This important variation on “money talks” is an important consideration for entrepreneurs when seeking an investment from professionals such as VC’s.   Something like a marriage (and often lasting just as long statistically), your investment partner can be a great cheerleader, coach and resource.  But the moment things turn sour, including missed plans, some investors on company boards go into a predictable mode of dictating terms for emergency loans or additional investment.

These include forcing early investors to “pay to play,” or invest their pre-rata amounts to keep their original percentages, or suffer the consequences of being diluted to the extreme and losing preferences in a liquidation.

The reaction to bad news by VC’s controlling the board by virtue of their power to supply additional money, often includes the threat – or reality – of starting the process to find a replacement CEO.  So the combination of bad news and VC or professional investors on the Board can be volatile for the founders or management.  Angel investors tend to be much more understanding, and usually resort to coaching rather than replacing the CEO during bad times.
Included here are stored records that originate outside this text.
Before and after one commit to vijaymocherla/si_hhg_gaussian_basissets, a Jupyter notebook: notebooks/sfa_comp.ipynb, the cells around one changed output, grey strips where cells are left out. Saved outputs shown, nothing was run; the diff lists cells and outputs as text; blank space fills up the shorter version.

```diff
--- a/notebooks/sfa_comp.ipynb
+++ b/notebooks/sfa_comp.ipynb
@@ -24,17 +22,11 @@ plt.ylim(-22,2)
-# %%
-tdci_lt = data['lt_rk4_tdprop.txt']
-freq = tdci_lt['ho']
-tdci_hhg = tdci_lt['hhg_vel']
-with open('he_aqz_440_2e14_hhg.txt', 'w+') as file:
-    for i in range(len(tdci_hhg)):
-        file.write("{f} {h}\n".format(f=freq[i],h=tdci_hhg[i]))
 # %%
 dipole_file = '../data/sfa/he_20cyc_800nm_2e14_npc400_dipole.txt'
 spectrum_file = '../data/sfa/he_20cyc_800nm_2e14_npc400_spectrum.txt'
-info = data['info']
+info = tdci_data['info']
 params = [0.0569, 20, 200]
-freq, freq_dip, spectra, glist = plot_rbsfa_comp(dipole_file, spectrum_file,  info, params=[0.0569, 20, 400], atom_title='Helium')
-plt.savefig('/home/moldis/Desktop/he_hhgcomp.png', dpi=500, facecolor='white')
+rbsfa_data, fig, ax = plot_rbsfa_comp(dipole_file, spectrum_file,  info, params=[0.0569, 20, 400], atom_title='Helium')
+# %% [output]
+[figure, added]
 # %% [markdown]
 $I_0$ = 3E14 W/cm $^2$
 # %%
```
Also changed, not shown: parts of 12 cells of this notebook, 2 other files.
[Email readers, continue here…]  These are only a few of the considerations that have caused an increasing number of early stage entrepreneurs to draw business plans for companies that can be grown with angel and friends-family capital.  It avoids the increased risks and pressure that come with subsequent VC investments.

On the other hand, if a business needs large amounts of capital in order to succeed, the entrepreneur and board should contemplate the advantages gained against the increased risks, making a conscious decision to go for the growth with such funds or to grow organically – or to grow with a smaller round from internal investors.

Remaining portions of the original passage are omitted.